Your assignment - Give the records back exactly as written, but without the images.

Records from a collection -
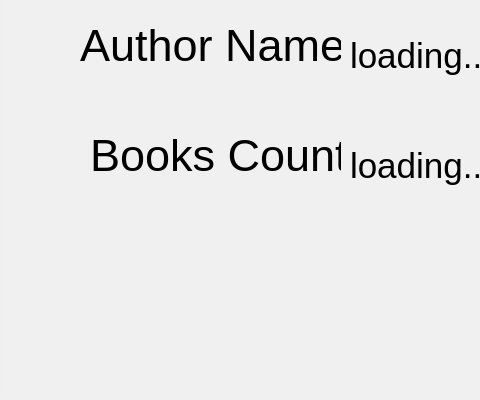
Above: BookClubProject/Users/AuthorDetailDialog.ui from mohammadshirizadeh-sudo/book-club before the change; both pictures show x 0 to 480 and y 200 to 600 of the 1200 by 600 pixel window. Below: the same form after it.
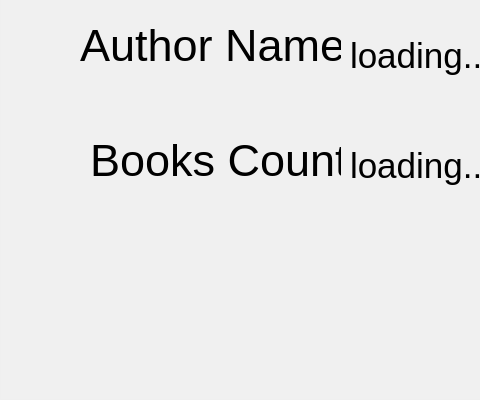
That is the form after the change. Icons and pictures are not drawn.

Diff of the .ui file:
```diff
--- a/BookClubProject/Users/AuthorDetailDialog.ui
+++ b/BookClubProject/Users/AuthorDetailDialog.ui
@@ -64,7 +64,7 @@
       <x>90</x>
       <y>330</y>
       <width>251</width>
-      <height>51</height>
+      <height>61</height>
      </rect>
     </property>
     <property name="styleSheet">
```
Left out of the diff: 2 changed lines with no effect on the pictures.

Expected output -
Above: BookClubProject/Users/AuthorDetailDialog.ui from mohammadshirizadeh-sudo/book-club before the change; both pictures show x 0 to 480 and y 200 to 600 of the 1200 by 600 pixel window. Below: the same form after it.
That is the form after the change. Icons and pictures are not drawn.

Diff of the .ui file:
```diff
--- a/BookClubProject/Users/AuthorDetailDialog.ui
+++ b/BookClubProject/Users/AuthorDetailDialog.ui
@@ -64,7 +64,7 @@
       <x>90</x>
       <y>330</y>
       <width>251</width>
-      <height>51</height>
+      <height>61</height>
      </rect>
     </property>
     <property name="styleSheet">
```
Left out of the diff: 2 changed lines with no effect on the pictures.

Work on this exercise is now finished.